▼▼▼

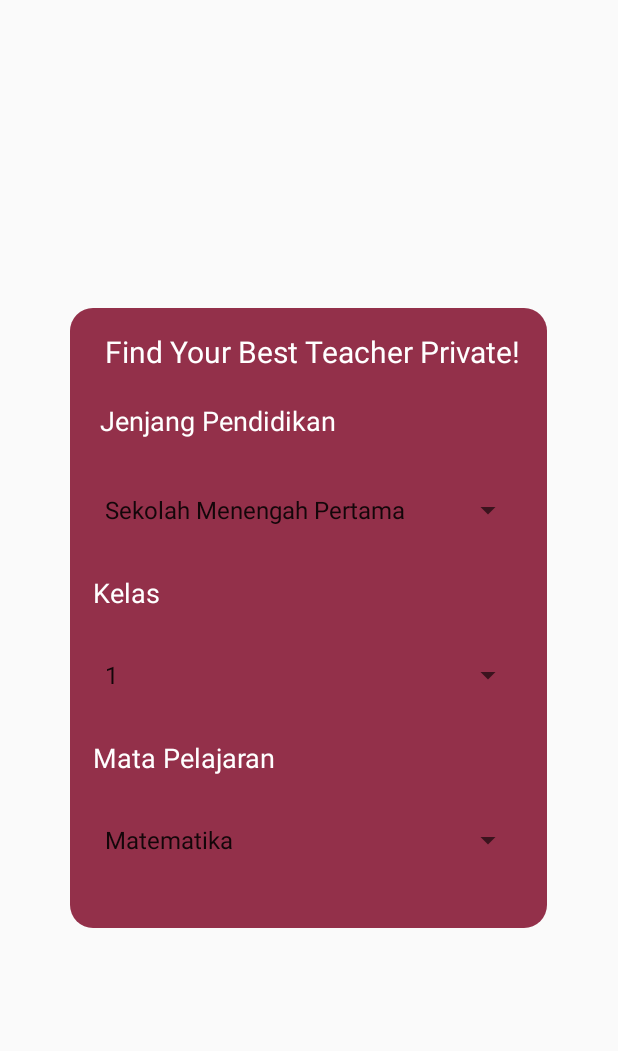
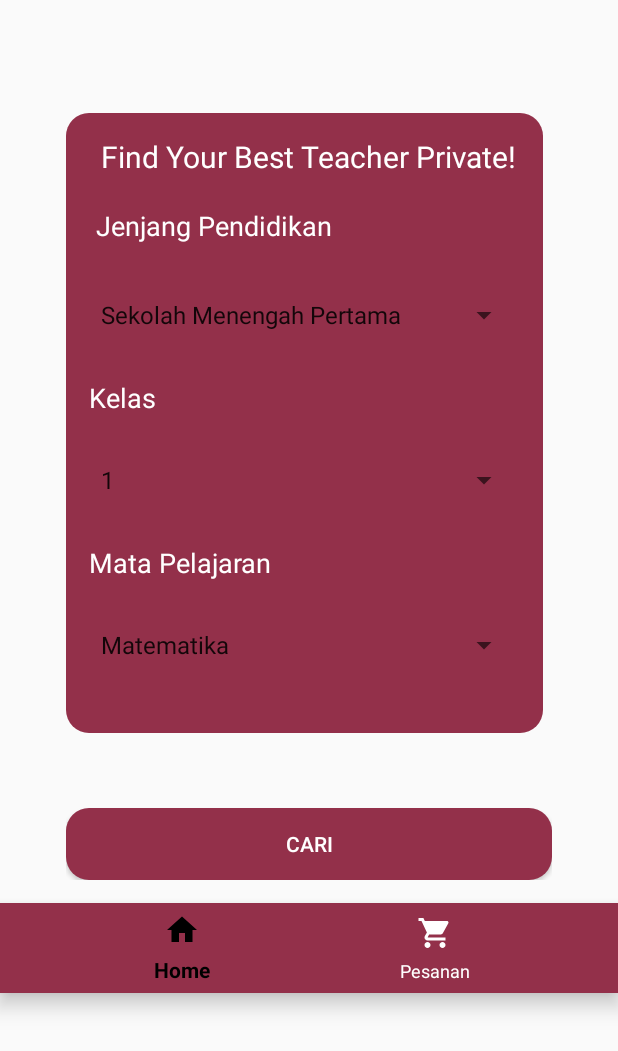
Before and after one commit to kevinganing1/PesanGuru, an Android app: the layout activity_menu_utama.xml on its own in the app's theme, with its tools: preview values and no code run, on a phone screen of 412 x 824 dp. Shown: the top 1051 px of the screen. Run offline under Robolectric (Android 15) with nearby library versions, the light colour scheme and no system bars; Roboto replaces fonts that are not available here.

Commit message:
Update SDK To 22

```diff
--- a/app/build.gradle
+++ b/app/build.gradle
@@ -30,4 +30,5 @@ dependencies {
     androidTestImplementation 'androidx.test.ext:junit:1.1.2'
     androidTestImplementation 'androidx.test.espresso:espresso-core:3.3.0'
 
+    implementation 'com.android.support:design:30.0.0'
 }
--- a/app/src/main/AndroidManifest.xml
+++ b/app/src/main/AndroidManifest.xml
@@ -9,14 +9,14 @@
         android:roundIcon="@mipmap/ic_launcher_round"
         android:supportsRtl="true"
         android:theme="@style/AppTheme">
-        <activity android:name=".KeranjangPesanan"> </activity>
+        <activity android:name=".RatingGuru"></activity>
+        <activity android:name=".KeranjangPesanan"></activity>
         <activity android:name=".LihatPesanan" />
         <activity android:name=".TampilGuruBayar" />
         <activity android:name=".TampilkanGuru" />
         <activity android:name=".Guru" />
         <activity android:name=".MenuUtama" />
         <activity android:name=".MainActivity">
-
             <intent-filter>
                 <action android:name="android.intent.action.MAIN" />
 
--- a/app/src/main/java/com/example/tugasakhirpab/MenuUtama.java
+++ b/app/src/main/java/com/example/tugasakhirpab/MenuUtama.java
@@ -6,6 +6,7 @@ import android.os.Bundle;
 import android.view.View;
 import android.widget.AdapterView;
 import android.widget.ArrayAdapter;
+import android.widget.RatingBar;
 import android.widget.Spinner;
 import android.widget.Toast;
 import android.content.Intent;
@@ -47,4 +48,8 @@ public class MenuUtama extends AppCompatActivity implements AdapterView.OnItemSe
     public void onNothingSelected(AdapterView<?> parent) {
 
     }
+
+    public void TampilkanGuru(View view) {
+        startActivity(new Intent(MenuUtama.this, TampilkanGuru.class));
+    }
 }
--- /dev/null
+++ b/app/src/main/res/drawable/color_state.xml
@@ -0,0 +1,9 @@
+<?xml version="1.0" encoding="utf-8"?>
+<selector xmlns:android="http://schemas.android.com/apk/res/android">
+    <item
+        android:color="@android:color/black" android:state_checked="true"/>
+
+    <item
+        android:color="@android:color/white"
+        android:state_checked="false"/>
+</selector>
--- /dev/null
+++ b/app/src/main/res/drawable/ic_baseline_shopping_cart_24.xml
@@ -0,0 +1,10 @@
+<vector xmlns:android="http://schemas.android.com/apk/res/android"
+    android:width="24dp"
+    android:height="24dp"
+    android:viewportWidth="24"
+    android:viewportHeight="24"
+    android:tint="?attr/colorControlNormal">
+  <path
+      android:fillColor="@android:color/white"
+      android:pathData="M7,18c-1.1,0 -1.99,0.9 -1.99,2S5.9,22 7,22s2,-0.9 2,-2 -0.9,-2 -2,-2zM1,2v2h2l3.6,7.59 -1.35,2.45c-0.16,0.28 -0.25,0.61 -0.25,0.96 0,1.1 0.9,2 2,2h12v-2L7.42,15c-0.14,0 -0.25,-0.11 -0.25,-0.25l0.03,-0.12 0.9,-1.63h7.45c0.75,0 1.41,-0.41 1.75,-1.03l3.58,-6.49c0.08,-0.14 0.12,-0.31 0.12,-0.48 0,-0.55 -0.45,-1 -1,-1L5.21,4l-0.94,-2L1,2zM17,18c-1.1,0 -1.99,0.9 -1.99,2s0.89,2 1.99,2 2,-0.9 2,-2 -0.9,-2 -2,-2z"/>
+</vector>
--- /dev/null
+++ b/app/src/main/res/drawable/ic_home.xml
@@ -0,0 +1,10 @@
+<vector xmlns:android="http://schemas.android.com/apk/res/android"
+    android:width="24dp"
+    android:height="24dp"
+    android:viewportWidth="24"
+    android:viewportHeight="24"
+    android:tint="?attr/colorControlNormal">
+  <path
+      android:fillColor="@android:color/white"
+      android:pathData="M10,20v-6h4v6h5v-8h3L12,3 2,12h3v8z"/>
+</vector>
--- a/app/src/main/res/layout/activity_menu_utama.xml
+++ b/app/src/main/res/layout/activity_menu_utama.xml
@@ -6,8 +6,15 @@
     android:layout_height="match_parent"
     xmlns:app="http://schemas.android.com/apk/res-auto"
     android:orientation="vertical"
-    android:gravity="center"
     tools:context=".MenuUtama">
+
+    <LinearLayout
+        android:layout_width="match_parent"
+        android:layout_height="wrap_content"
+        android:orientation="vertical"
+        android:layout_marginEnd="44dp"
+        android:layout_marginStart="44dp"
+        android:layout_marginTop="75dp">
 
     <LinearLayout
         android:layout_width="318dp"
@@ -82,6 +89,26 @@
         </LinearLayout>
 
     </LinearLayout>
+        <Button
+            android:id="@+id/button"
+            android:layout_width="match_parent"
+            android:layout_height="wrap_content"
+            android:layout_marginTop="50dp"
+            android:background="@drawable/custom_1"
+            android:textColor="#FFFF"
+            android:onClick="TampilkanGuru"
+            android:text="Cari" />
 
+    </LinearLayout>
+
+    <com.google.android.material.bottomnavigation.BottomNavigationView
+        android:layout_width="match_parent"
+        android:layout_height="60dp"
+        android:layout_alignParentBottom="true"
+        android:layout_marginTop="15dp"
+        android:background="#93304a"
+        app:menu="@menu/menu_bottom"
+        app:itemTextColor="@drawable/color_state"
+        app:itemIconTint="@drawable/color_state"/>
 
 </LinearLayout>
--- a/app/src/main/res/layout/activity_tampilkan_guru.xml
+++ b/app/src/main/res/layout/activity_tampilkan_guru.xml
@@ -6,4 +6,6 @@
     android:layout_height="match_parent"
     tools:context=".TampilkanGuru">
 
+
+
 </androidx.constraintlayout.widget.ConstraintLayout>
--- /dev/null
+++ b/app/src/main/res/menu/menu_bottom.xml
@@ -0,0 +1,10 @@
+<?xml version="1.0" encoding="utf-8"?>
+<menu xmlns:android="http://schemas.android.com/apk/res/android">
+        <item
+            android:title="Home"
+            android:icon="@drawable/ic_home"/>
+        <item
+            android:title="Pesanan"
+            android:icon="@drawable/ic_baseline_shopping_cart_24"/>
+
+</menu>
--- a/app/src/main/res/values/styles.xml
+++ b/app/src/main/res/values/styles.xml
@@ -1,10 +1,11 @@
 <resources>
     <!-- Base application theme. -->
-    <style name="AppTheme" parent="Theme.AppCompat.Light.DarkActionBar">
+    <style name="AppTheme" parent="Theme.AppCompat.Light.NoActionBar">
         <!-- Customize your theme here. -->
         <item name="colorPrimary">@color/colorPrimary</item>
         <item name="colorPrimaryDark">@color/colorPrimaryDark</item>
         <item name="colorAccent">@color/colorAccent</item>
     </style>
 
+
 </resources>
```
Also changed, not shown: app/src/main/java/com/example/tugasakhirpab/RatingGuru.java (added, +36 -0 lines), app/src/main/res/layout/activity_rating_guru.xml (added, +58 -0 lines), app/src/main/res/drawable/rate.png (added).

▲▲▲

What belongs in the answer is each line from the listing above that contains "widget".

 import android.widget.AdapterView;
 import android.widget.ArrayAdapter;
+import android.widget.RatingBar;
 import android.widget.Spinner;
 import android.widget.Toast;
 </androidx.constraintlayout.widget.ConstraintLayout>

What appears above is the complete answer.